The decline of the French empire is reaching its final point. The book entitled, “An Empire Which Does Not Want to Die, a history of Françafrique” spells it out clearly. Economically, France has lost its control over Africa, although militarily, it reinforced it through its presence in the Sahel. This is precisely what triggered the three coups in Mali, Burkina and Niger. Instead of eliminating terrorism, ten years of imperialist military occupation of the Sahel has led to its extension in the three countries. This explains why the people massively supported the coups. The people aspire to self-determination and sovereignty. It means deciding not only what type of society and economy they want to build, i.e., one which responds to the basic human needs, but also which partners they will trade and cooperate with.
The people also understand that African unity is the key to reaching their goals. First, in defending their countries from potential imperialist attacks as France will certainly not give up the idea of military intervention. To be militarily ready is, therefore, absolutely necessary. In the last week of September, a coup was foiled against Ibrahim Traore, president of Burkina Faso. Mali, Burkina, and Niger. Aware of this risk, Traore had already signed a military pact a month earlier.
Fundamentally, these countries are now able to escape dependence on France. An alternative has been building up for two decades, with China at the economic level and Russia militarily in the last decade. A multipolar world is underway, especially more recently with the strengthening of the BRICS. Africa has a role to play in this new world in transition.
Undoubtedly, imperialism will put as many obstacles as possible but as Ibrahim Traore put it:
Africa’s time of slavery to Western regimes is over, and the battle for full independence has begun… either homeland or death.

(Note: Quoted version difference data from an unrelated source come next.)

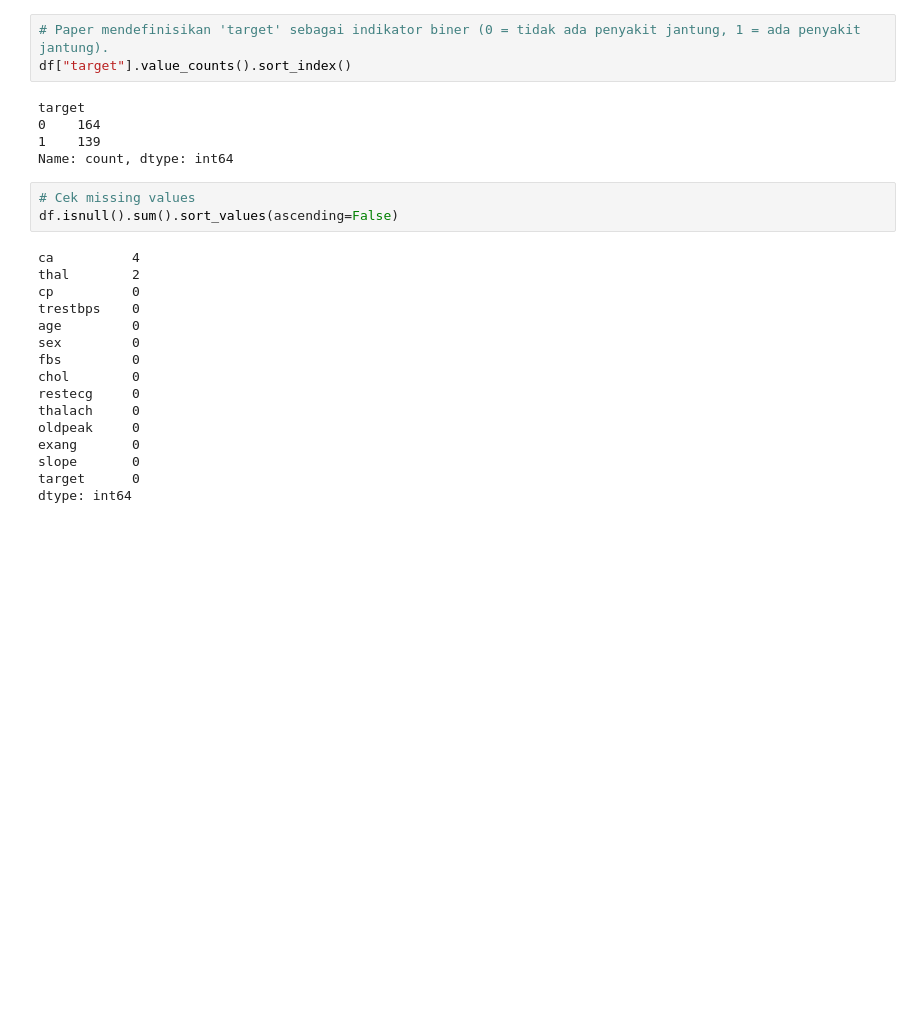
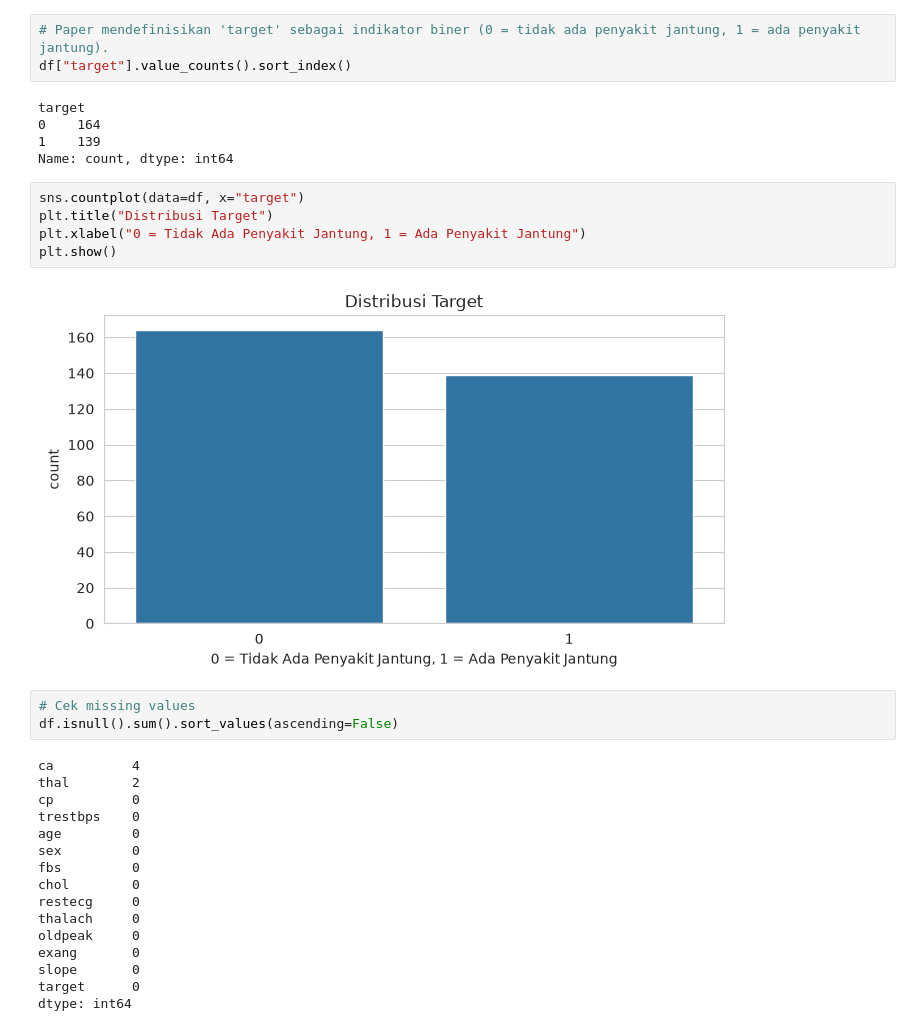
Before and after one commit to marcoyap41/heart-disease-prediction, a Jupyter notebook: main.ipynb, the cells around one changed output. Drawn from its saved outputs; the diff is of its cells as text; blank space fills up the shorter version.

Commit message:
EDA visual

```diff
--- a/main.ipynb
+++ b/main.ipynb
@@ -78,6 +78,13 @@ target
 0    164
 1    139
 Name: count, dtype: int64
+# %%
+sns.countplot(data=df, x="target")
+plt.title("Distribusi Target")
+plt.xlabel("0 = Tidak Ada Penyakit Jantung, 1 = Ada Penyakit Jantung")
+plt.show()
+# %% [output]
+[figure, added]
 # %%
 # Cek missing values
 df.isnull().sum().sort_values(ascending=False)
```
Also changed, not shown: parts of 4 cells of this notebook.
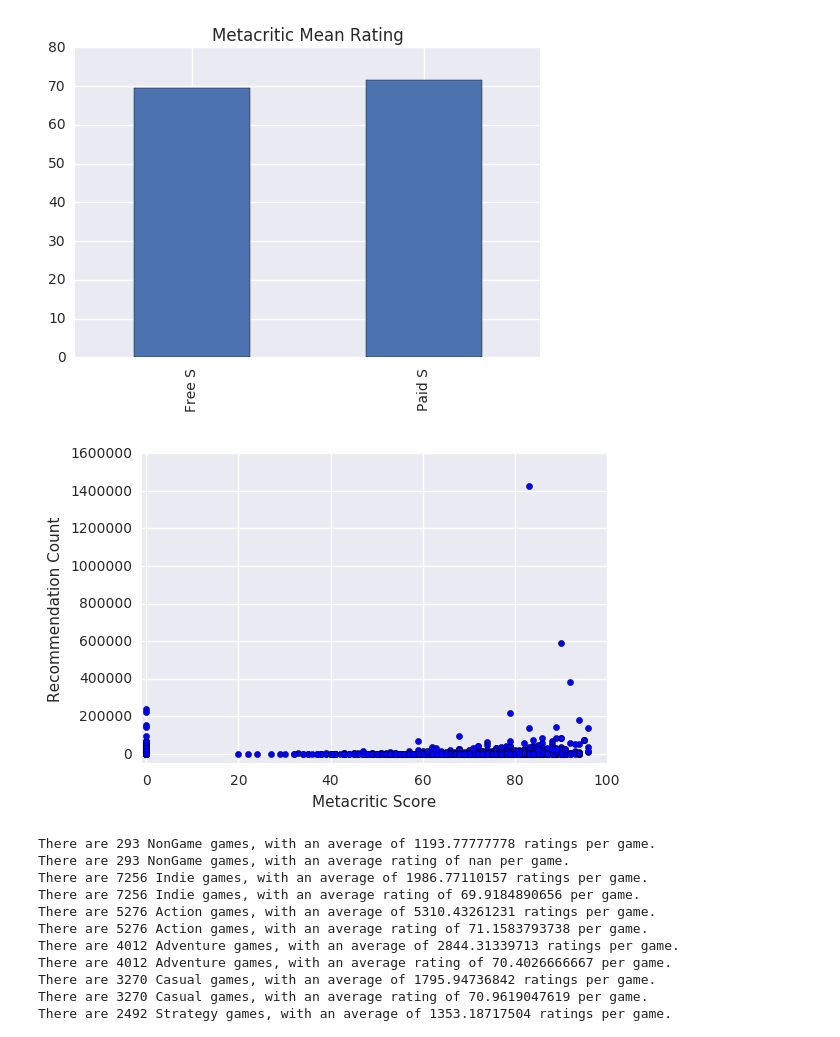
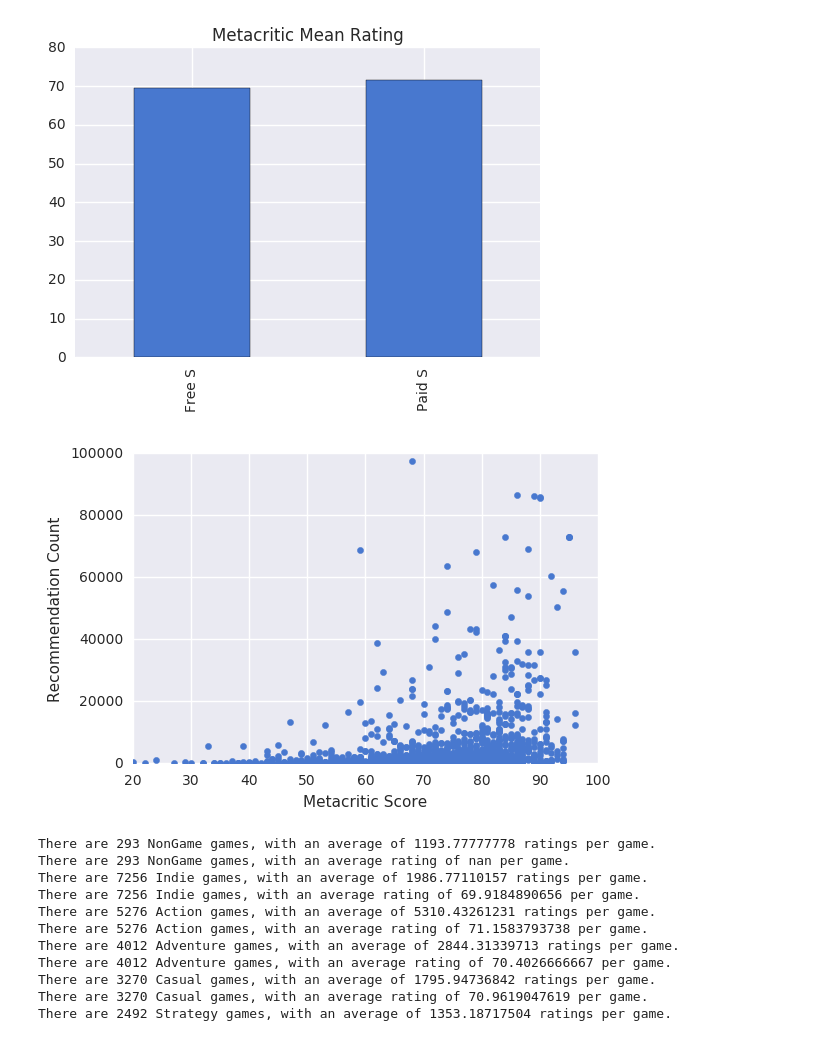
Before and after one commit to CraigKelly/steam-data, a Jupyter notebook: analysis/analysis-elh.ipynb, the cells around one changed output. Saved outputs shown, nothing was run; the diff lists cells and outputs as text; code cells hidden in the pictures.

```diff
--- a/analysis/analysis-elh.ipynb
+++ b/analysis/analysis-elh.ipynb
@@ -5,6 +5,8 @@ import matplotlib.pyplot as plt
 import seaborn as sea
 
 %matplotlib inline
+
+sea.set_palette("muted")
 # %%
 #Free vs Paid
 DF = pd.read_csv("games-features-edit.csv")
@@ -39,14 +41,14 @@ plt.savefig("../report/freevnon-metacritic-bar.png", bbox_inches='tight');
 [figure]
 # %%
 #Recommendations by Metacritic (Y,X)
-c = plt.scatter(DF['Metacritic'],DF['RecommendationCount'])
+c = plt.scatter(DF['Metacritic'],DF['RecommendationCount'], color=sea.color_palette()[0])
 plt.xlabel('Metacritic Score')
 plt.ylabel('Recommendation Count')
-plt.xlim((-1,100))
-plt.ylim(-50000, plt.ylim()[1])
+plt.xlim((20,100))
+plt.ylim(0, 100000)
 plt.savefig("../report/metacritic-recommendations-scatter.png", bbox_inches='tight');
 # %% [output]
-[figure, old version]
+[figure, new version]
 # %%
 #Genre Comparsions
 gng = DF[DF['GenreIsNonGame'] == True].count()
```
Also changed, not shown: parts of 6 cells of this notebook, 16 other files.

Africa’s time of slavery to Western regimes is over, and the battle for full independence has begun.
– Ibrahim Traore (President of the Transition of Burkina Faso)